I'm an adult human skull.

You know what I look like, you've seen examples on the telly, I'm sure. We're all pretty much the same. Of course I'm a bit better looking than the average skull, tighter sutures, more elegant zygomatic arches, a particularly bodacious occipital bone.

My good looks aren't the point, though, the point is that while you're here I'd really like to get a few things off my chest. Well, I say chest…

What I mean is that I'd like to talk to someone. Unburden myself. Clear my mind, so to speak. The long and the short of it is: I think I need a therapist. And guess what? I used to be one.

Seriously. A good practice, too, over by the Royal Courts of Justice. Spent all day analyzing emotionally fragile, intellectually sterile, morally bankrupt barristers. It was a good living.

Damn. See, that's part of the problem. I keep getting side-tracked. But that's not the point either. The point—and I do have one—is that things have changed around here and not for the better. The tension is so thick you could smear it on toast. And frankly, it's driving me to distraction.


Okay, it all started after I died. (And there's a story with some twists and turns, but we'll save the details of my demise for another time, shall we?).

Anyway, after I died, life was good. Good, steady, predictable. Well as predictable as it can be when you live with an autistic, manic-depressive with too many ideas and not enough outlets. (Those first years I was on the ingredient list of more experiments than I care to count. Did you think I was ancient based off my decrepit hue? Think again, I am actually barely eleven years older than my boy genius.)

As I was saying, it's been me and Sherlock for nearly eight years, ever since he discovered me at my own crime scene. (Don't worry, I was procured legally. Eventually.) Anyway, for a long time life had a blissfully steady rhythm, going something like this (by the way, I speak in italics, always have, always will):

"The barber was giving a talk at the convention, we know that."

Barbers have conventions? What could they possibly do there, style one another's hair?

"Quite probably. So the barber was not at his shop when the salesman delivered the order."

Salesmen deliver their own wares? Really?

"Sometimes. But if the barber wasn't at the shop, of course he couldn't have used the titanium pinking shears to stab the salesman in the neck."

Pinking shears?

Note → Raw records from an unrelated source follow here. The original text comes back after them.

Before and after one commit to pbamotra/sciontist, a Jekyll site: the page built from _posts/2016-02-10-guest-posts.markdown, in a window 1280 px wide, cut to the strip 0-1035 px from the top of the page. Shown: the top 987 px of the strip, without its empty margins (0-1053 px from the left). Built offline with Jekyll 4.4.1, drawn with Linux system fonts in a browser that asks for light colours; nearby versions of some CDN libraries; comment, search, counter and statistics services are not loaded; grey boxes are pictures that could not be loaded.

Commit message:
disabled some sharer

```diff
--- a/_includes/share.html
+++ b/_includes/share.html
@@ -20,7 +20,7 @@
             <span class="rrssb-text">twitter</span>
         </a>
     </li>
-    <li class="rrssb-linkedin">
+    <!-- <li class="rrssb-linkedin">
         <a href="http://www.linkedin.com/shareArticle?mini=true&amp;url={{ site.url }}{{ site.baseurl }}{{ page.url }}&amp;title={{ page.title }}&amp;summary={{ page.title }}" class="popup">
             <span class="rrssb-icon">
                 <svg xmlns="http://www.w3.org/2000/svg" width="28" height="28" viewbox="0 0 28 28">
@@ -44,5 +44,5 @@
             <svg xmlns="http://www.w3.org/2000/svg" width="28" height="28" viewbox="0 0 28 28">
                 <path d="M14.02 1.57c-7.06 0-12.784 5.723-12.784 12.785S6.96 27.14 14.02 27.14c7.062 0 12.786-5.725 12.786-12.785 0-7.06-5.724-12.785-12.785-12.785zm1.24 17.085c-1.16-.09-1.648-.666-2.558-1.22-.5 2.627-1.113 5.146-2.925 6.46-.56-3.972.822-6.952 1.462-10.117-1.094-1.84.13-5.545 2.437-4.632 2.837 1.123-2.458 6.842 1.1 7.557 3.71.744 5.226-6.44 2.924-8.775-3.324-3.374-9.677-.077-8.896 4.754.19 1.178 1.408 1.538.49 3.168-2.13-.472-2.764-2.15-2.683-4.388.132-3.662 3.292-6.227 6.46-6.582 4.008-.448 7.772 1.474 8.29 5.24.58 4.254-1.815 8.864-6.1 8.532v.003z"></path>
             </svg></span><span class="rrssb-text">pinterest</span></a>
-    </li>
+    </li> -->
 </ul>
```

I'd like to see that wound. It sounds…decorative.

"Not sos you'd notice. And even though the barber's talk at the convention was curtailed that night, dozens of people claim to have seen him at the banquet."

The banquet for barbers. The barber banquet? Oh now you're just putting me on.

"There was something one of the attendees said, something simple that I'm forgetting."

A banquet. I'd like to go to a banquet. Have a beer, maybe two. It's been awhile, you know? Oh boy."

"Banquet, banquet, beer, boy—Boy! Two boys! He's got a brother who's a chef, one of the acquaintances said they were always jealous of each other. It was the chef. Of course it was. He found out his brother was having an affair with the salesman—the same man the chef bought his knives from."

It goes like that most of the time. A bit of give, a bit of take. It was an easy life, a good life. Me and Sherlock, we were simpatico.

And then he showed up.

You know who I mean. The one with the limp and cane. The one with the war wound. The one with those jumpers and the tea and the milk and the shopping and the tidying up. The little one. That soldier.

God I love him.

Everything started glowing when he got here, you know? Heck, every time they stood near each other a bright cold fire just about jumped off their skin, a blazing corona around both of them. For the longest time they couldn't see it, they actively fought it, and frankly it half-near drove me to drink.

But with a little help everything eventually turned out all right, thank god, and it's been good for a long time now.

Except now Sherlock's gone and done that thing, and John let him and that, that's why I was hoping I could talk to you.